For them, beer can be an absorbing hobby, sometimes even a way of life. Henrich, an operations manager for Google, has tried about 500 different beers in his life. He tasted the darkest beer in the world, peanut butter beer and blueberry beer served with fresh blueberries in the glass.
Brooks, a more serious beer snob, spent his honeymoon visiting breweries, has a wardrobe primarily composed of shirts from breweries and named his son Porter, which is a style of ale.
These devotees are still a minority, because craft beer represents only around 5 percent of the total beer market. But craft beer sales are at a record high, said Julia Herz, a spokeswoman for the Brewers Association in Colorado, with sales rising 29.5 percent from 2003 to 2006.
Noticing the craft beer trend, Anheuser-Busch, which makes Budweiser, is testing two organic beers that are brewed in smaller quantities: Wild Hop Lager and Stone Mill.
The interest in craft beer is part of a general change in American food culture that began in the last decade, said Garrett Oliver, brewmaster at the Brooklyn Brewery and author of “The Brewmaster's Table.” People are looking for fresh and locally made products, he said, and the younger generation often goes straight to craft beer, skipping industrial, homogenized beer altogether.
Oliver has conducted hundreds of beer dinners and tastings all around the country. “Even large corporations are replacing wine tasting with beer tasting as favorite corporate events,” he wrote in an e-mail message.
At beer dinners, a different draft accompanies each dish. The Belmont Brewing Co. in Long Beach, Calif., for instance, serves shrimp gazpacho with Smoked Black Lager, followed by marinated salmon with Beer Mountain Rustic Brown Ale.
Upscale restaurants have started taking beer more seriously as well.
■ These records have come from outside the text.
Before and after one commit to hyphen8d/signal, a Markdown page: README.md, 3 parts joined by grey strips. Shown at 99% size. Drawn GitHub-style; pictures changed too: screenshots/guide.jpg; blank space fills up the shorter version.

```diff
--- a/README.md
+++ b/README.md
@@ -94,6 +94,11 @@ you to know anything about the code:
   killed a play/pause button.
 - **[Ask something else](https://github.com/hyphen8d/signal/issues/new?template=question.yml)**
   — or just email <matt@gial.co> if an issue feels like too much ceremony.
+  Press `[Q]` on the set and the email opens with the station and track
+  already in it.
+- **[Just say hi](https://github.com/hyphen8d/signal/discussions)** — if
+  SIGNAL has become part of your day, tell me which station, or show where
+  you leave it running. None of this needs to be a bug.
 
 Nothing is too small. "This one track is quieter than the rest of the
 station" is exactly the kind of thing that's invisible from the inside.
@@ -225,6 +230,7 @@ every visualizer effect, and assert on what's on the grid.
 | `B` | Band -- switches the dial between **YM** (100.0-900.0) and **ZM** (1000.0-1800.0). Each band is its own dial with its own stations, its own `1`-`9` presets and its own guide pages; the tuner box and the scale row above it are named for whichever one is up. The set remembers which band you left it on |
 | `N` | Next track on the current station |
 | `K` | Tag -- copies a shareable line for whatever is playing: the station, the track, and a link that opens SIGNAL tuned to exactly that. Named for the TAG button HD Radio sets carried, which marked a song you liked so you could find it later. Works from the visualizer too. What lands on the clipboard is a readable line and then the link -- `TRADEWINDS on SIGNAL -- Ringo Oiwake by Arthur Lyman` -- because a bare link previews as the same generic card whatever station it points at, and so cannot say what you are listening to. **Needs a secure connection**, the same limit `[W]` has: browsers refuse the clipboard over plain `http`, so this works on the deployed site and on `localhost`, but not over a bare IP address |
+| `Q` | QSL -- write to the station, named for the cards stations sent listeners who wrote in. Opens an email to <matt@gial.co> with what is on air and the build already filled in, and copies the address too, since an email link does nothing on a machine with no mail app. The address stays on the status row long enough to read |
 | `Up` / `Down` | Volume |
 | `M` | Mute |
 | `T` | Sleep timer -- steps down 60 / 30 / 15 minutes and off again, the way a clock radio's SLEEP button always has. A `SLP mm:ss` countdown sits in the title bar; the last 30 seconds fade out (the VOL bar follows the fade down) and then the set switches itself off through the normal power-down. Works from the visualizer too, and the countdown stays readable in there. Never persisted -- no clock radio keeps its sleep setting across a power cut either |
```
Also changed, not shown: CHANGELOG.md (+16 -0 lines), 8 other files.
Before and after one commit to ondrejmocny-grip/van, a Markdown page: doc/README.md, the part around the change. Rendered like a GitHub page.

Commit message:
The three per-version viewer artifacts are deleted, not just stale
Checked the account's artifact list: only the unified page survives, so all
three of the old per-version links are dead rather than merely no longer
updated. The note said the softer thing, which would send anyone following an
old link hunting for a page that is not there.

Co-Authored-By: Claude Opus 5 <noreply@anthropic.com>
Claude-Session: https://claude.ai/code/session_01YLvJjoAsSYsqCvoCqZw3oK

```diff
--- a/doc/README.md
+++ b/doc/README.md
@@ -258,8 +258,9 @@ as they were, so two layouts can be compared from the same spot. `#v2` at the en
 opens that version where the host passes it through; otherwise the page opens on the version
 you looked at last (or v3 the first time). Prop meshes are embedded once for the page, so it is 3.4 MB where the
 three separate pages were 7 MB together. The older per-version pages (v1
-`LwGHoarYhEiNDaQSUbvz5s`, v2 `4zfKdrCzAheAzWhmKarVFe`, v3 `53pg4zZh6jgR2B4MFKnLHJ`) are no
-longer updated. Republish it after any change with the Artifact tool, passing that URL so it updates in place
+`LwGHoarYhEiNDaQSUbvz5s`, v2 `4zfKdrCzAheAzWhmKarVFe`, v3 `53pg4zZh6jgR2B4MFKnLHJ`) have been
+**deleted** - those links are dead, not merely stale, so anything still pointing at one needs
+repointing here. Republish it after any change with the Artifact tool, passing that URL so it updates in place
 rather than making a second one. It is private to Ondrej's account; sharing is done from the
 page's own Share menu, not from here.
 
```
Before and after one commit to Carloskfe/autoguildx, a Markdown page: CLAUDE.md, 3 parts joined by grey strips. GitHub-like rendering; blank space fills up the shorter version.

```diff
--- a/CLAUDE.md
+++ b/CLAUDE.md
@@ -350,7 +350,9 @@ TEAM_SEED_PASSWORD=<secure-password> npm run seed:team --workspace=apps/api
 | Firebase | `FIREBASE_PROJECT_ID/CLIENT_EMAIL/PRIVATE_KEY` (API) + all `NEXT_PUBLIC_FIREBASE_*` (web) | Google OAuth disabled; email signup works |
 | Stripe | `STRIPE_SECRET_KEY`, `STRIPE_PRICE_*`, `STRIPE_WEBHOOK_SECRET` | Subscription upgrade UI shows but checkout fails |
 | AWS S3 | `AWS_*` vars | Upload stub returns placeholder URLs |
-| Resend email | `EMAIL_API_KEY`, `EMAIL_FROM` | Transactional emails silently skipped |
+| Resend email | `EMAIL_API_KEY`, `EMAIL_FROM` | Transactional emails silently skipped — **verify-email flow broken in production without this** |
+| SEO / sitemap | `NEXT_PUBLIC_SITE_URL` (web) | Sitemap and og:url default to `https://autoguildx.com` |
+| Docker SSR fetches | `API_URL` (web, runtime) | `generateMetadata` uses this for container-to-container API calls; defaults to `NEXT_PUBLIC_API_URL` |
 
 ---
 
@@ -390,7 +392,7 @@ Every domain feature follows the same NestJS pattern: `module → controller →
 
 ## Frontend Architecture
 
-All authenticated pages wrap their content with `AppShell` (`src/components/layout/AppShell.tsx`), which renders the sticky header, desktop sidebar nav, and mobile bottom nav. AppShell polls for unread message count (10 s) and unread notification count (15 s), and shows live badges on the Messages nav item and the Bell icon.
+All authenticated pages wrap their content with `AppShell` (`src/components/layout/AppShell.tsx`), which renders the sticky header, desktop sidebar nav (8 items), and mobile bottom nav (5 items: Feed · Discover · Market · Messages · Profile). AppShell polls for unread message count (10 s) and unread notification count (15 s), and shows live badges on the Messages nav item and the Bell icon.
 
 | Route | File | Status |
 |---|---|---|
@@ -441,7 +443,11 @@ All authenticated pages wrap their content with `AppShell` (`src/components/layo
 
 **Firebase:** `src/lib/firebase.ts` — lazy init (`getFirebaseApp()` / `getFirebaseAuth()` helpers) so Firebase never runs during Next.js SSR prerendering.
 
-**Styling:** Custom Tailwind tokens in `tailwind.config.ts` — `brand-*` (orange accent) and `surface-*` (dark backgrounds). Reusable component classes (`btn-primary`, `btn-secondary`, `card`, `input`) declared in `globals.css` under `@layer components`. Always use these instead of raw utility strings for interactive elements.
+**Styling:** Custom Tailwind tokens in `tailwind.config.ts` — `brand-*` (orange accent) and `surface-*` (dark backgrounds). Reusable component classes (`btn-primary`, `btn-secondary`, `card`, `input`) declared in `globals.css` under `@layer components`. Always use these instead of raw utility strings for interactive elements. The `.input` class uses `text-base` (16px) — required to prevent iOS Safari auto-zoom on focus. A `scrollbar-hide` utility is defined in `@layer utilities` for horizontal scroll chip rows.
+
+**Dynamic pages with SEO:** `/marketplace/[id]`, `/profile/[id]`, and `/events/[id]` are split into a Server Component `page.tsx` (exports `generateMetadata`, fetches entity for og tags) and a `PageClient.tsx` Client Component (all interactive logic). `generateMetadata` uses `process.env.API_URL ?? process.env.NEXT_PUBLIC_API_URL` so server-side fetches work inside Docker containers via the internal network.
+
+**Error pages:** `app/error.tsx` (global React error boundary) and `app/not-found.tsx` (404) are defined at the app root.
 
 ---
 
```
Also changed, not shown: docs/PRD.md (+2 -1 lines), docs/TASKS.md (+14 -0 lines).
The Cafe d’Alsace in Manhattan just got its first beer sommelier, while Gramercy Tavern, another Manhattan institution, recently added 25 aged beers to its menu.
In brewpubs and restaurants from Washington to Florida, beer experts pair beer with the right cheese or chocolate dessert.
The goal of these tasting events is to convert newcomers to “real beer,” Brooks said. And it seems to work. In San Francisco, chef Bruce Paton organized a 2007 Valentine’s Day beer/chocolate event that sold out a month ahead of time. Half of the hundreds of customers were novices.
“We want to convince people that beer can be more than pedestrian swill,” Brooks said.
As beer tasting becomes trendier, new publications are targeting this beer elite. Beer Advocate and Draft each published its first issue this winter, and Imbibe, a drinks magazine with regular articles on beer, started in spring 2006.
The average reader of All About Beer, one of America's oldest beer magazines, is a man in his 30s to 40s, college-educated, with an income of around $80,000, who travels frequently and looks for good beers abroad, said Julie Bradford, an editor at the publication.
For many beer snobs, avoiding big company beer is not only a question of taste, it’s a matter of principle, according to Maureen Ogle, who wrote a book about the history of beer in the United States.
Among other things, beer geeks think that advertising from large beer companies perpetuates the idea that beer is just a common drink that comes in cans and is drunk while people watch football, Brooks said.
In this context, beer geeks often feel their mission is to give beer an upscale image. Although Brooks doesn’t want to put beer on a pedestal, he said it should be seen as a complex beverage, not a watery drink.
To prove their point, beer geeks even organize beer versus wine contests, in which competing beer and wine sommeliers each pair a drink with a type of cheese. Customers then rate the combinations.
“Beer almost always wins," Brooks said. "Wine and cheese don’t really go together.”